== Entries supplied
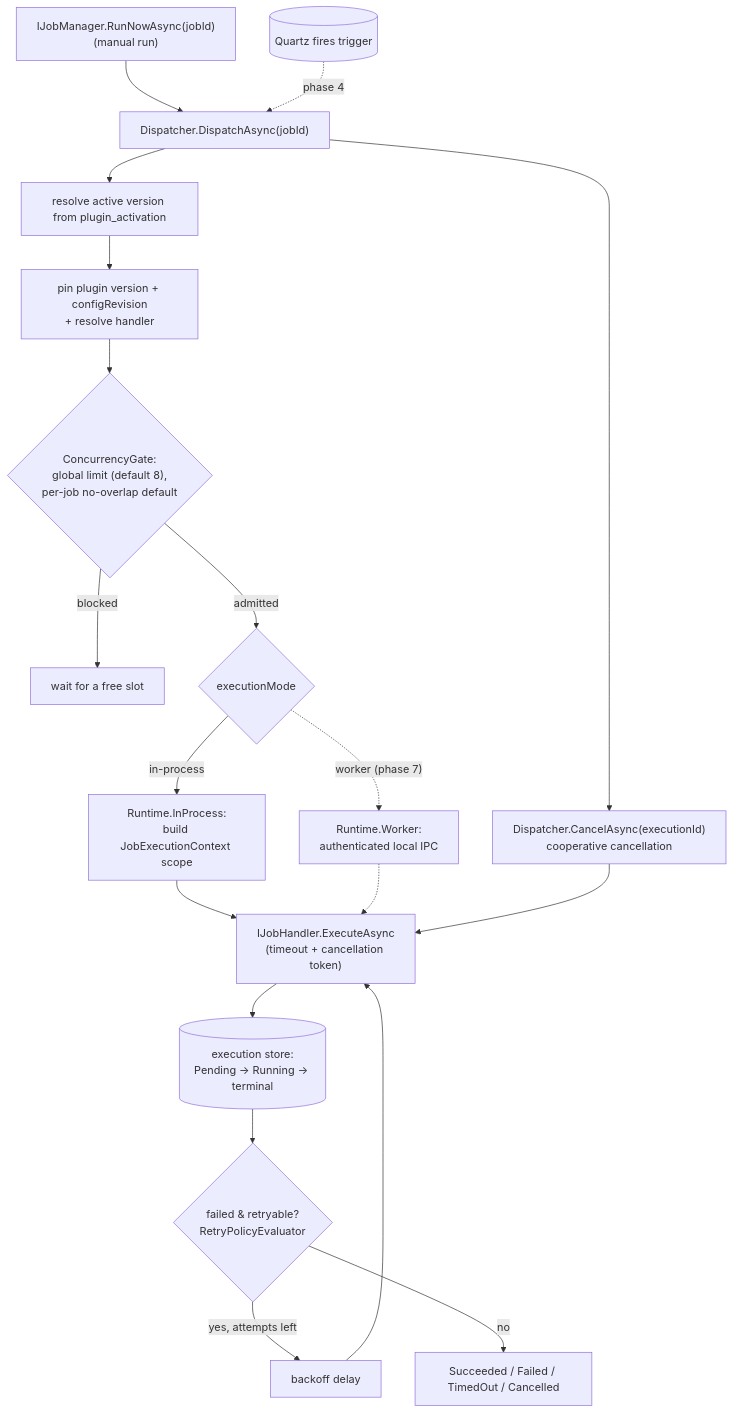
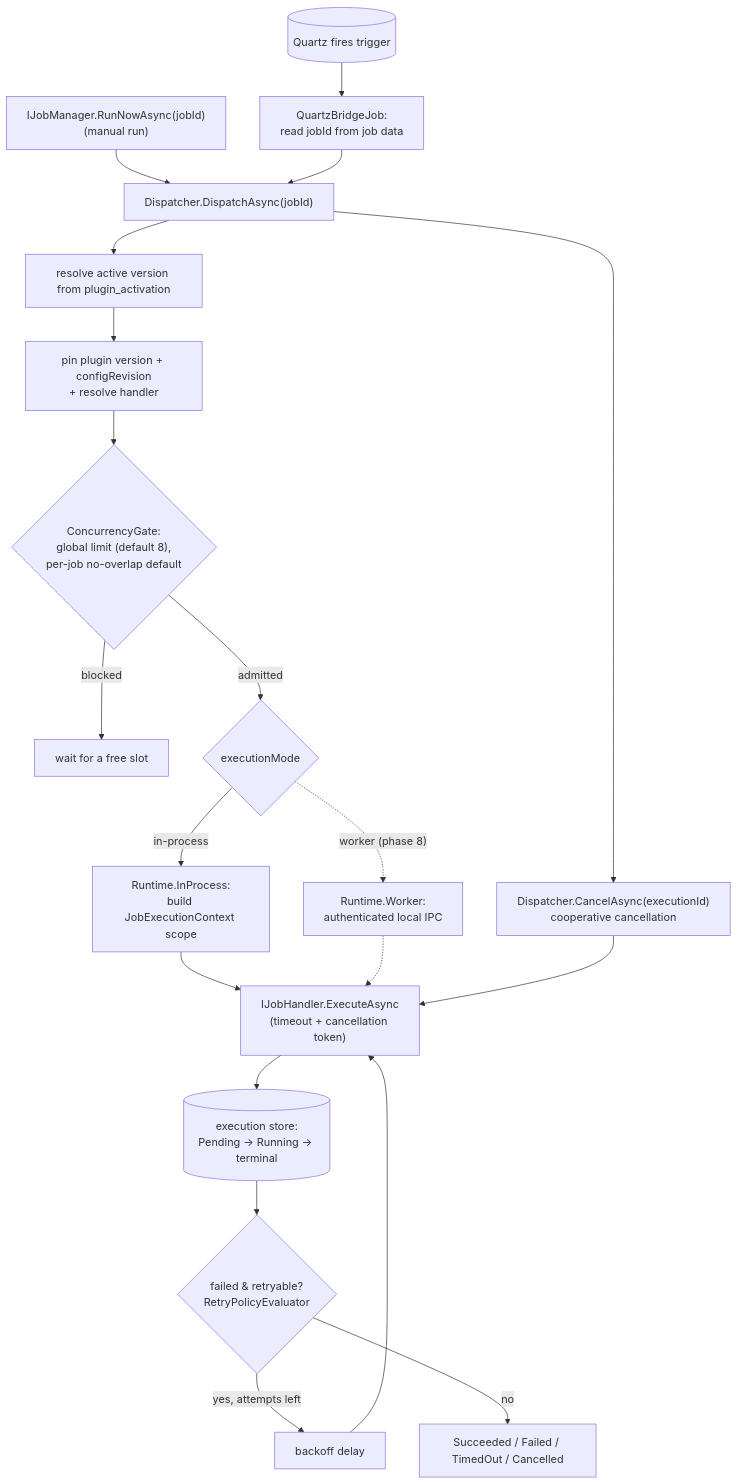
One commit to nicknad/job-scheduler changed the third of 5 diagrams in docs/graphs/plugin-workflows.md. Above: the diagram before and after it, drawn with Mermaid. The commit also changed other lines of this file and 40 other files, not shown here.

First line of the commit message:
feat(scheduling): implement Phase 4 Quartz integration and reconciliation

````diff
--- a/docs/graphs/plugin-workflows.md
+++ b/docs/graphs/plugin-workflows.md
@@ -74,21 +75,22 @@
 ```mermaid
 flowchart TD
   RUN["IJobManager.RunNowAsync(jobId)<br/>(manual run)"] --> DISP["Dispatcher.DispatchAsync(jobId)"]
-  QZ[("Quartz fires trigger")] -. "phase 4" .-> DISP
+  QZ[("Quartz fires trigger")] --> BRIDGE["QuartzBridgeJob:<br/>read jobId from job data"]
+  BRIDGE --> DISP
   DISP --> RES["resolve active version from plugin_activation"]
   RES --> PIN["pin plugin version + configRevision<br/>+ resolve handler"]
   PIN --> CONC{"ConcurrencyGate:<br/>global limit (default 8),<br/>per-job no-overlap default"}
   CONC -- "blocked" --> WAIT["wait for a free slot"]
   CONC -- "admitted" --> MODE{"executionMode"}
   MODE -- "in-process" --> IP["Runtime.InProcess:<br/>build JobExecutionContext scope"]
-  MODE -. "worker (phase 7)" .-> WK["Runtime.Worker:<br/>authenticated local IPC"]
+  MODE -. "worker (phase 8)" .-> WK["Runtime.Worker:<br/>authenticated local IPC"]
   IP --> H["IJobHandler.ExecuteAsync<br/>(timeout + cancellation token)"]
   WK -.-> H
   H --> EXEC[("execution store:<br/>Pending → Running → terminal")]
   EXEC --> RET{"failed &amp; retryable?<br/>RetryPolicyEvaluator"}
   RET -- "yes, attempts left" --> BACKOFF["backoff delay"]
   BACKOFF --> H
   RET -- "no" --> DONE["Succeeded / Failed / TimedOut / Cancelled"]
   DISP --> CANCEL["Dispatcher.CancelAsync(executionId)<br/>cooperative cancellation"]
   CANCEL --> H
 ```
````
====
- The task -
Write out exactly the lines from the one with "plugin version +" through the end of the records above, both ends included, and leave out all other lines.

- Response area -
   RES --> PIN["pin plugin version + configRevision<br/>+ resolve handler"]
   PIN --> CONC{"ConcurrencyGate:<br/>global limit (default 8),<br/>per-job no-overlap default"}
   CONC -- "blocked" --> WAIT["wait for a free slot"]
   CONC -- "admitted" --> MODE{"executionMode"}
   MODE -- "in-process" --> IP["Runtime.InProcess:<br/>build JobExecutionContext scope"]
-  MODE -. "worker (phase 7)" .-> WK["Runtime.Worker:<br/>authenticated local IPC"]
+  MODE -. "worker (phase 8)" .-> WK["Runtime.Worker:<br/>authenticated local IPC"]
   IP --> H["IJobHandler.ExecuteAsync<br/>(timeout + cancellation token)"]
   WK -.-> H
   H --> EXEC[("execution store:<br/>Pending → Running → terminal")]
   EXEC --> RET{"failed &amp; retryable?<br/>RetryPolicyEvaluator"}
   RET -- "yes, attempts left" --> BACKOFF["backoff delay"]
   BACKOFF --> H
   RET -- "no" --> DONE["Succeeded / Failed / TimedOut / Cancelled"]
   DISP --> CANCEL["Dispatcher.CancelAsync(executionId)<br/>cooperative cancellation"]
   CANCEL --> H
 ```
````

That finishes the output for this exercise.